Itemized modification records
_____

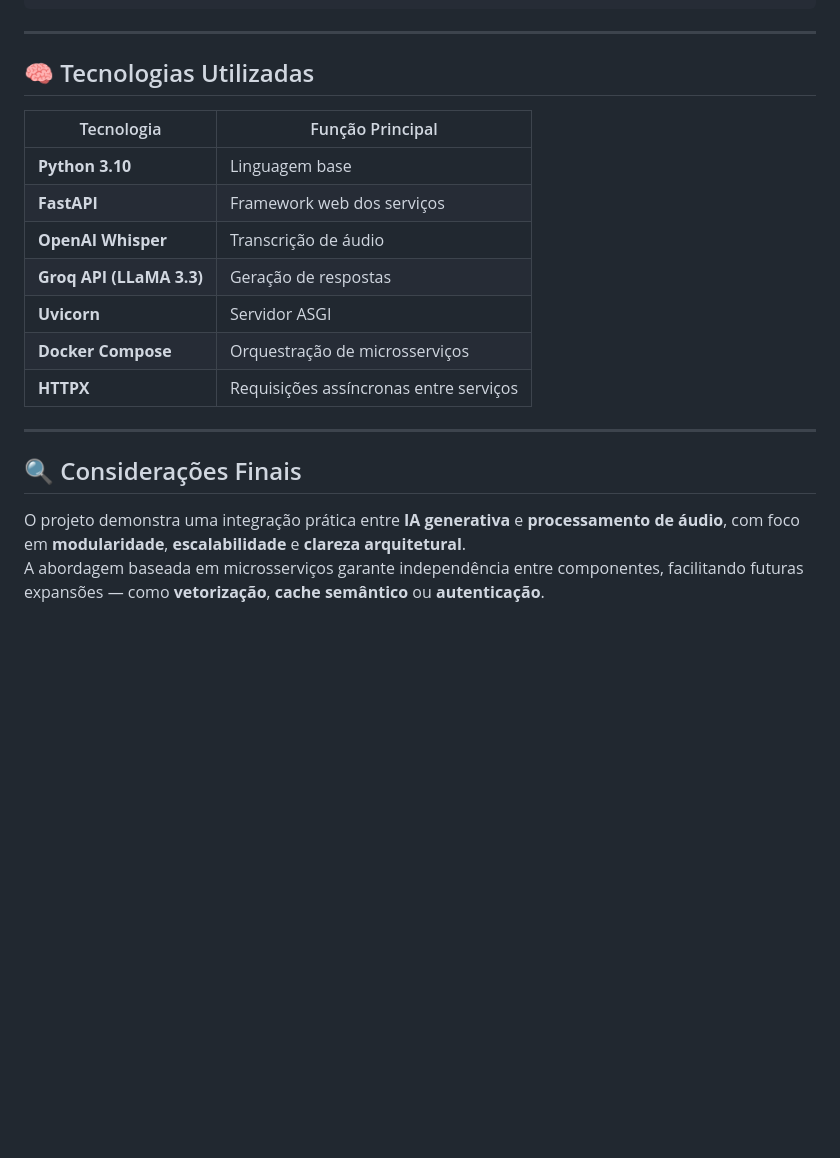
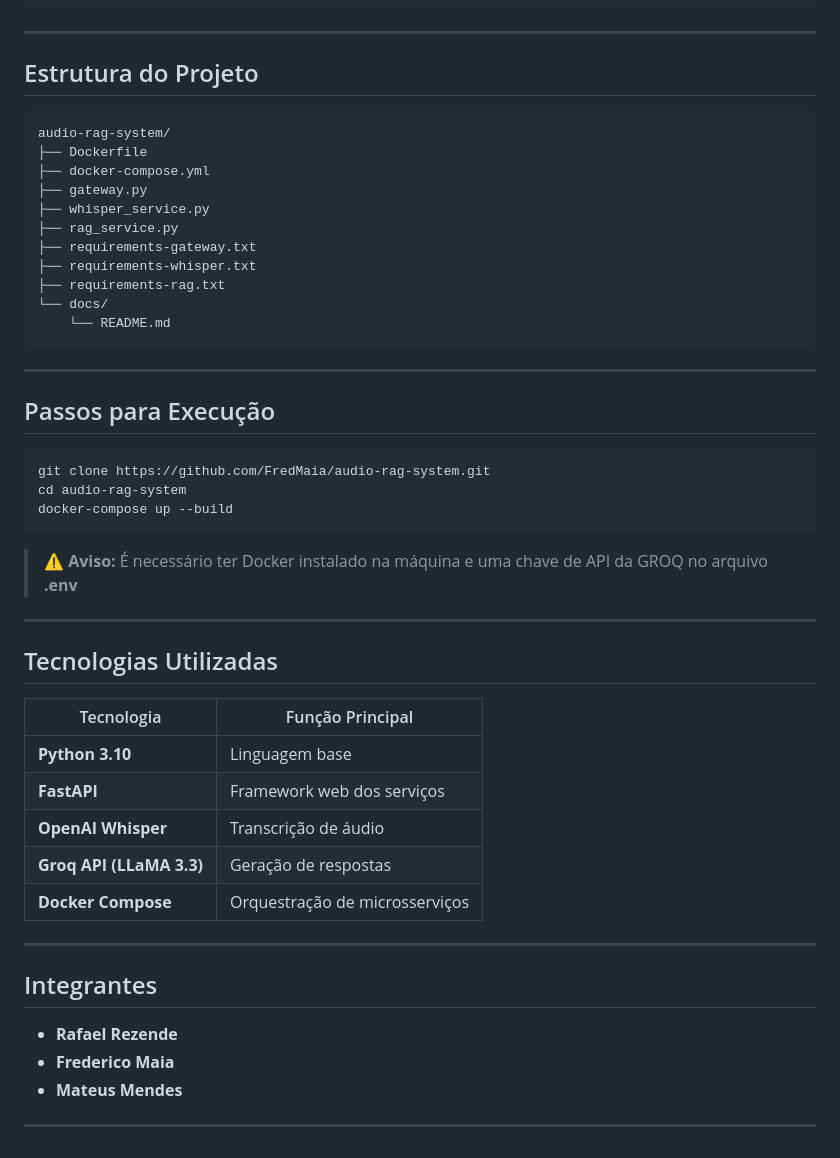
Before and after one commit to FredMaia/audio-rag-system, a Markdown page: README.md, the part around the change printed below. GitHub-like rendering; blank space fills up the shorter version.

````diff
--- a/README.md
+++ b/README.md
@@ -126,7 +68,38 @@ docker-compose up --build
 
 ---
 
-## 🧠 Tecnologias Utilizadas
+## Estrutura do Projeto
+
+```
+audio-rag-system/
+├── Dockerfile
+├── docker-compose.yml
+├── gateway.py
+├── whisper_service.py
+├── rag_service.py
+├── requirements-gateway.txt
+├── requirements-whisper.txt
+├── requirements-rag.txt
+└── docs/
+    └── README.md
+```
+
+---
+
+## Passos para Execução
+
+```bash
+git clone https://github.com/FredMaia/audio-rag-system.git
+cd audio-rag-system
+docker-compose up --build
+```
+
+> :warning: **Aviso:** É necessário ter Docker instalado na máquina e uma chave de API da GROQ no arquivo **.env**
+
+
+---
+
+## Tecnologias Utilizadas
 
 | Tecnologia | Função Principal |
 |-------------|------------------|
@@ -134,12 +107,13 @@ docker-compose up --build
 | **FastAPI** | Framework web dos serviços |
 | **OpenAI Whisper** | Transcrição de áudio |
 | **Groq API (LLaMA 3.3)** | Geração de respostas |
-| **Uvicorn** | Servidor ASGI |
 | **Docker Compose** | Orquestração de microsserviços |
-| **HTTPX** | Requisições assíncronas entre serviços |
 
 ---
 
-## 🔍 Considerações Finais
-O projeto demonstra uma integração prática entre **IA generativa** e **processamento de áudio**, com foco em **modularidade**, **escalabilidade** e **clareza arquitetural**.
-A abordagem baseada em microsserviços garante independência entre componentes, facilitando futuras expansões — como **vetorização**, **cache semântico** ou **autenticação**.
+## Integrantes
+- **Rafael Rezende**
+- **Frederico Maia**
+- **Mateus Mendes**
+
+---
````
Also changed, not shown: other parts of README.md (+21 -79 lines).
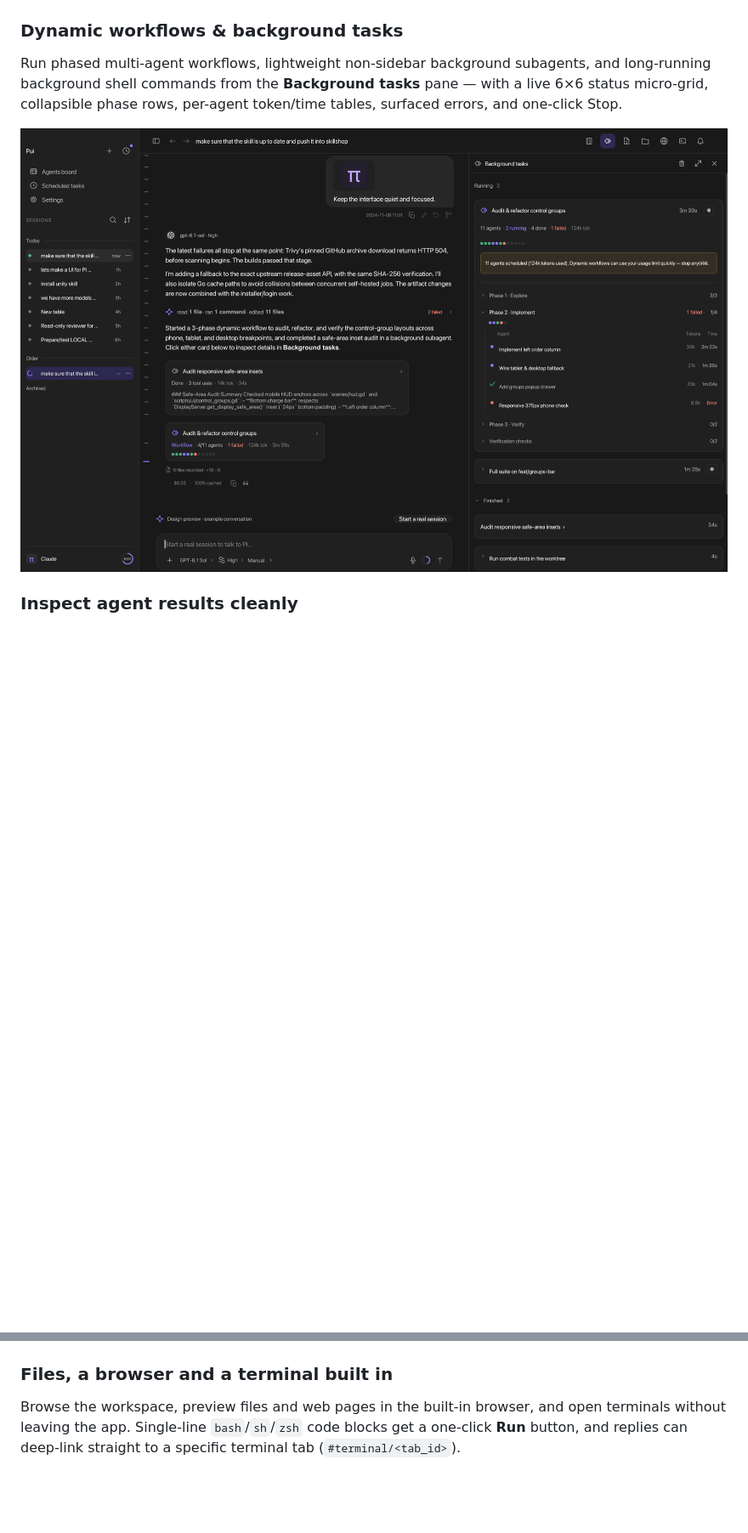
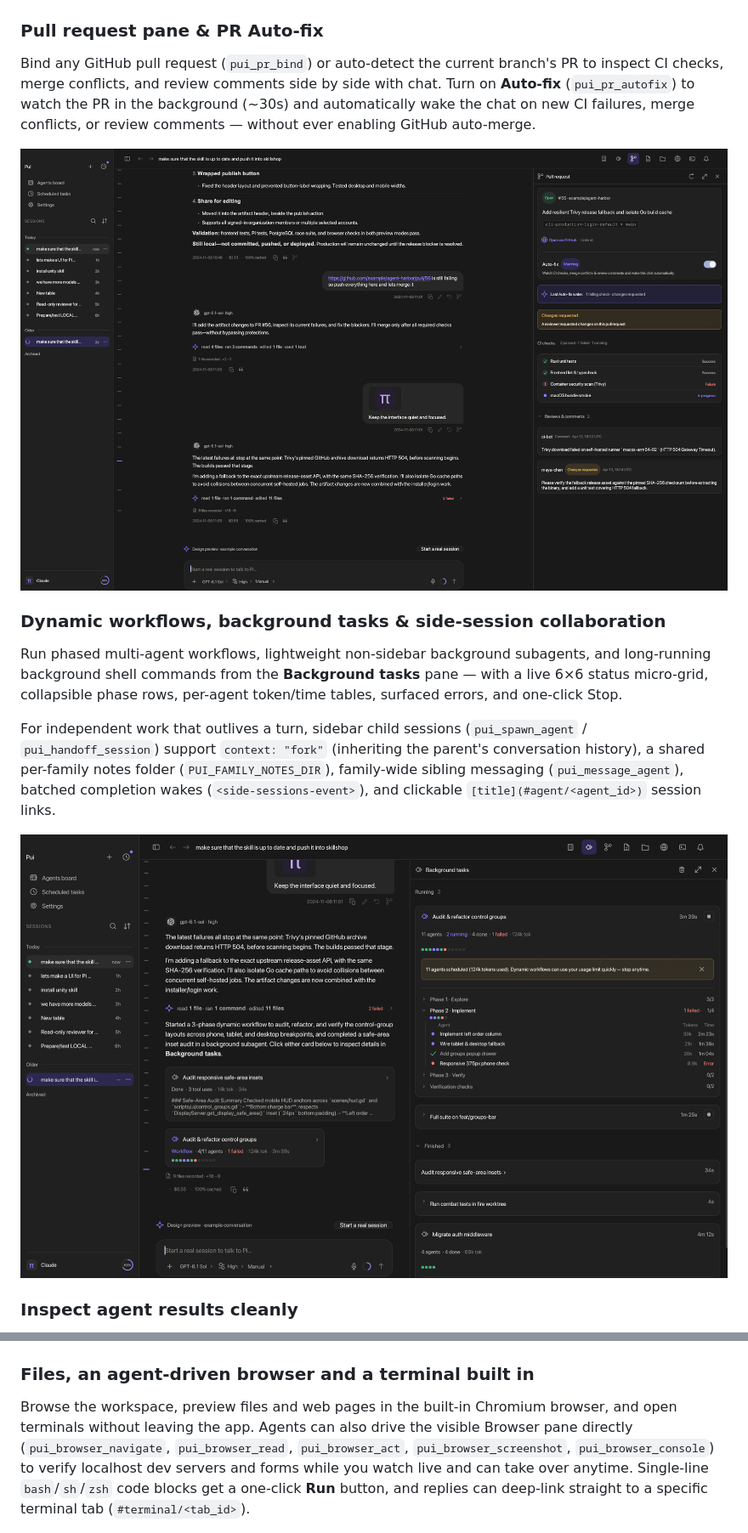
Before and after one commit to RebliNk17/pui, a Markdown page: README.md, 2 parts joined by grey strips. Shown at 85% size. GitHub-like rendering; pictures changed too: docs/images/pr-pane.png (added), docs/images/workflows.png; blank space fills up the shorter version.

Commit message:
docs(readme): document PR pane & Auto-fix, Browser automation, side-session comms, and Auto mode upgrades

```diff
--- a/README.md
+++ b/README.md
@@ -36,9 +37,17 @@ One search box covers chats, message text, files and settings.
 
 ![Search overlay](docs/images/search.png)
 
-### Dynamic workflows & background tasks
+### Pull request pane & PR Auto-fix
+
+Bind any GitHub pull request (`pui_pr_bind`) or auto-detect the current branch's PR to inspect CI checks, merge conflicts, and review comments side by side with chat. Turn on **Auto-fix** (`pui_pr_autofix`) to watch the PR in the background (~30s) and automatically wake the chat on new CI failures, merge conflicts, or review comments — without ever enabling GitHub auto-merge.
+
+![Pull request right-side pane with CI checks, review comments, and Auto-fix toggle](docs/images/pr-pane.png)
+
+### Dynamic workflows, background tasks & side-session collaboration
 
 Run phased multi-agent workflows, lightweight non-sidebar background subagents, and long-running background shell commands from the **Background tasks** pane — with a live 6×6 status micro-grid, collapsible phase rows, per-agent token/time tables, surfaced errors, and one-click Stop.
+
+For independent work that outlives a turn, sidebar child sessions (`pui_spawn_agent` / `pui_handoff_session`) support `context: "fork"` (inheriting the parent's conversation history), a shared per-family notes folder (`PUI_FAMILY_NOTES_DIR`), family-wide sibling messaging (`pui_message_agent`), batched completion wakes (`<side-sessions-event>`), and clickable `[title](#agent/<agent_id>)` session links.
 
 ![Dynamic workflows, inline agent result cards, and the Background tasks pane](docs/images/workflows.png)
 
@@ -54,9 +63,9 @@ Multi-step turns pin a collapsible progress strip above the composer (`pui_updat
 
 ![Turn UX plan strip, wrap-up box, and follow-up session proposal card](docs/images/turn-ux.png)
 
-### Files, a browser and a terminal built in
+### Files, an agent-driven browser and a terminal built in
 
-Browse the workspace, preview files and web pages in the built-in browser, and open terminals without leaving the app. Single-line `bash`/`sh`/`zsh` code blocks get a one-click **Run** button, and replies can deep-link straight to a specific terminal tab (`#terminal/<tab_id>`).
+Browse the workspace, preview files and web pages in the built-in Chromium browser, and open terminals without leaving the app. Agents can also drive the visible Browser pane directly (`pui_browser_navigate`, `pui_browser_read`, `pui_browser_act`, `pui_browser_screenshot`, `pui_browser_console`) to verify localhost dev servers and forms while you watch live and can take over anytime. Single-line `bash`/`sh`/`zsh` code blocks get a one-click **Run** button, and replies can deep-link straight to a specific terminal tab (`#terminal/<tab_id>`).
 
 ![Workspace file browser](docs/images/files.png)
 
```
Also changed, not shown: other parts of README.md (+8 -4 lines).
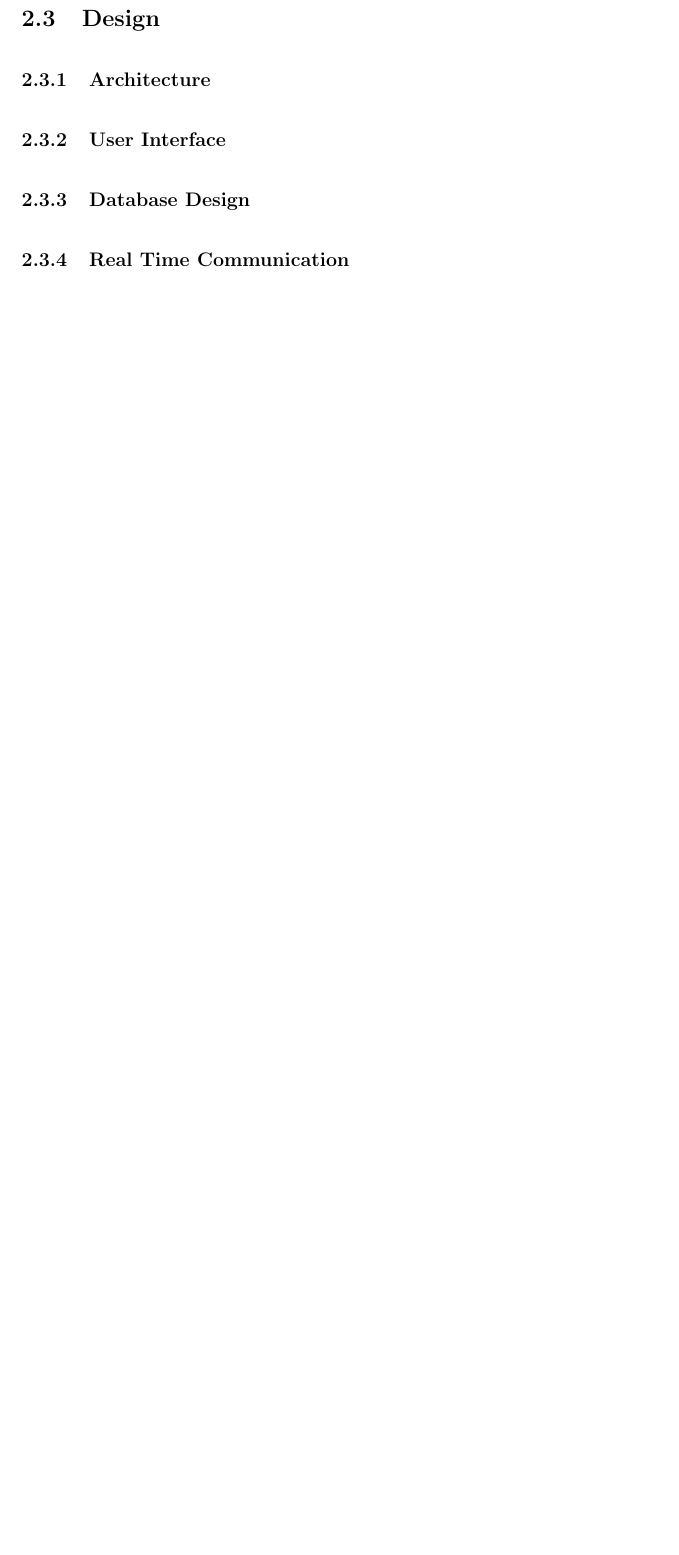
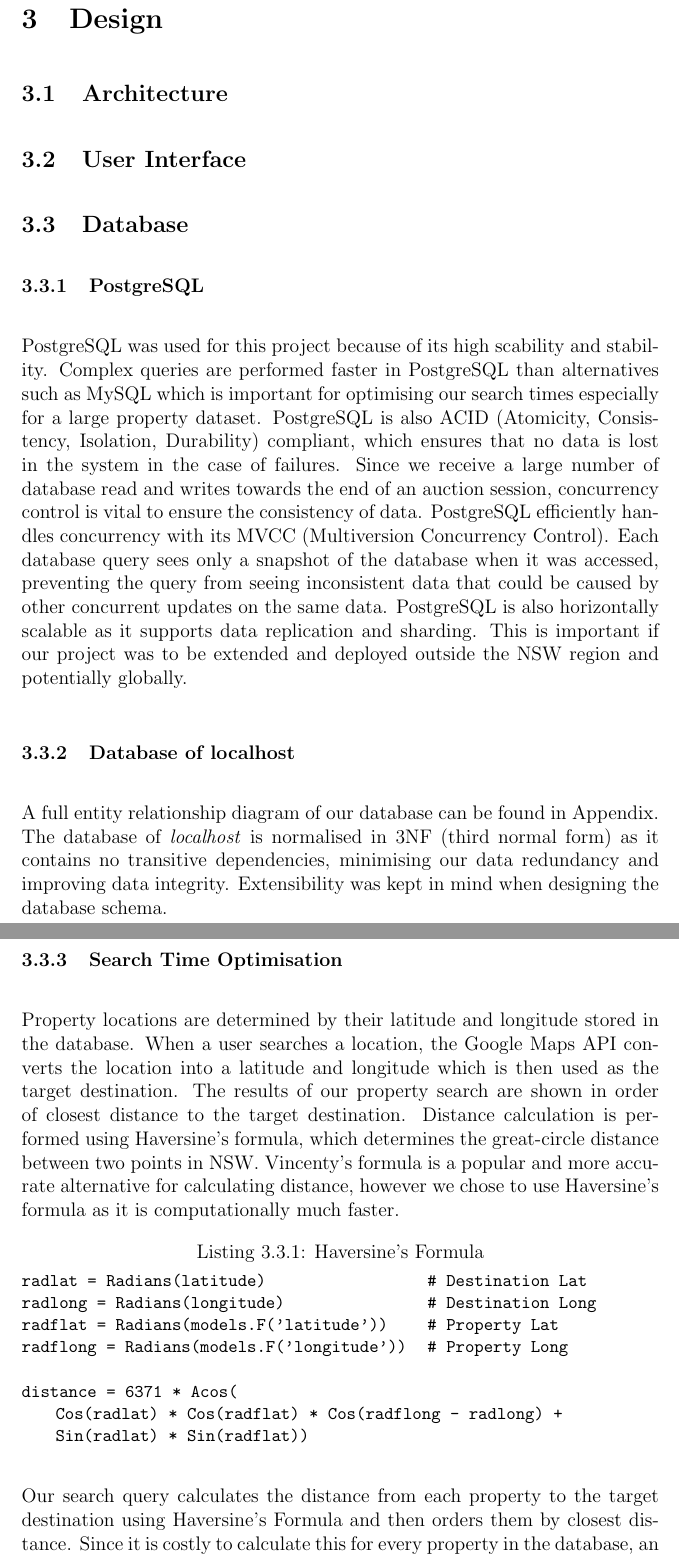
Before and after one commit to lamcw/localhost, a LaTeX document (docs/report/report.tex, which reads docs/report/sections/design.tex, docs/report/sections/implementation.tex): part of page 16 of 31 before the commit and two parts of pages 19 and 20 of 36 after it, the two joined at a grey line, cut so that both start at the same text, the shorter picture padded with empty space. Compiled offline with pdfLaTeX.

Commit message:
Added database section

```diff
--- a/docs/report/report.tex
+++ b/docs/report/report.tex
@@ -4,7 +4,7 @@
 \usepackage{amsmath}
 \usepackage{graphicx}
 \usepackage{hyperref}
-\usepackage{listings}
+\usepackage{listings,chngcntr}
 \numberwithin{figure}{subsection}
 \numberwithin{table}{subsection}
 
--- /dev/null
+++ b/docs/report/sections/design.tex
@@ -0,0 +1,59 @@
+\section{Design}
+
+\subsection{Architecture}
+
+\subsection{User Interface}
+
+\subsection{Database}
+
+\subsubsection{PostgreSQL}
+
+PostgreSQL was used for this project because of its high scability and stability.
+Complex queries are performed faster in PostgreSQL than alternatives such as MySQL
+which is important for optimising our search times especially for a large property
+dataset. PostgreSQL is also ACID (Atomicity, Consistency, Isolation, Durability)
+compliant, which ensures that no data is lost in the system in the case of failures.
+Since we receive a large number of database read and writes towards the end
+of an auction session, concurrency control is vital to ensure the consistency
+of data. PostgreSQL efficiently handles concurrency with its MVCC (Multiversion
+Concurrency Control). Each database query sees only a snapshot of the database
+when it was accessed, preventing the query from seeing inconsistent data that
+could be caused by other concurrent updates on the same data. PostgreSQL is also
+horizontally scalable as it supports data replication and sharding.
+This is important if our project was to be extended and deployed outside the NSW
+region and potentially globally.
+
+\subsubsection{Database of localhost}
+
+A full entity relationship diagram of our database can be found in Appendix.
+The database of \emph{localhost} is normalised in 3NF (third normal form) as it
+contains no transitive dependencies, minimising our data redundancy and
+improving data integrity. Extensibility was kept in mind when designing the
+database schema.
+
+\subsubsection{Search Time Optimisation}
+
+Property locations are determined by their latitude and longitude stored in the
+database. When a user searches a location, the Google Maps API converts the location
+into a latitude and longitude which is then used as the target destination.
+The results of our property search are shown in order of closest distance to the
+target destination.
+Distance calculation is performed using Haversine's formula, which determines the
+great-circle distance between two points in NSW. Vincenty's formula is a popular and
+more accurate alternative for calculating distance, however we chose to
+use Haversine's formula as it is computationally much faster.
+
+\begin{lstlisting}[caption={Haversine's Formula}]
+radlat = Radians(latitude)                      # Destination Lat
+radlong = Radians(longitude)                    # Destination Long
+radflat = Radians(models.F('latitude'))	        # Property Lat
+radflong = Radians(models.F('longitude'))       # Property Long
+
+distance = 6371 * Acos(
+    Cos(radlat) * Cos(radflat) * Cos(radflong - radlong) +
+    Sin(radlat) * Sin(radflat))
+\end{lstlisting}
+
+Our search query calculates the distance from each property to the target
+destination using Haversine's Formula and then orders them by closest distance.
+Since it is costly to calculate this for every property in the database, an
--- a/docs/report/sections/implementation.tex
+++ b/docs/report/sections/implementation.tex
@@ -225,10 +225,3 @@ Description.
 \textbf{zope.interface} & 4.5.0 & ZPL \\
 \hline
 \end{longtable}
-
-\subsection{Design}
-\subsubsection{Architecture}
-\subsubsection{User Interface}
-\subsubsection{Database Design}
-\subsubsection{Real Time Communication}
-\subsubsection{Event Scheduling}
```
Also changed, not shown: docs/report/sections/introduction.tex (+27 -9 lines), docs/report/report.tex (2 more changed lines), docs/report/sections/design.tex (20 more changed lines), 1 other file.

_____

HOW TO COMPLETE THIS TASK: Filter the entries above down to the lines containing the word "report".

WRITTEN ANSWER:
Before and after one commit to lamcw/localhost, a LaTeX document (docs/report/report.tex, which reads docs/report/sections/design.tex, docs/report/sections/implementation.tex): part of page 16 of 31 before the commit and two parts of pages 19 and 20 of 36 after it, the two joined at a grey line, cut so that both start at the same text, the shorter picture padded with empty space. Compiled offline with pdfLaTeX.
--- a/docs/report/report.tex
+++ b/docs/report/report.tex
+++ b/docs/report/sections/design.tex
--- a/docs/report/sections/implementation.tex
+++ b/docs/report/sections/implementation.tex
Also changed, not shown: docs/report/sections/introduction.tex (+27 -9 lines), docs/report/report.tex (2 more changed lines), docs/report/sections/design.tex (20 more changed lines), 1 other file.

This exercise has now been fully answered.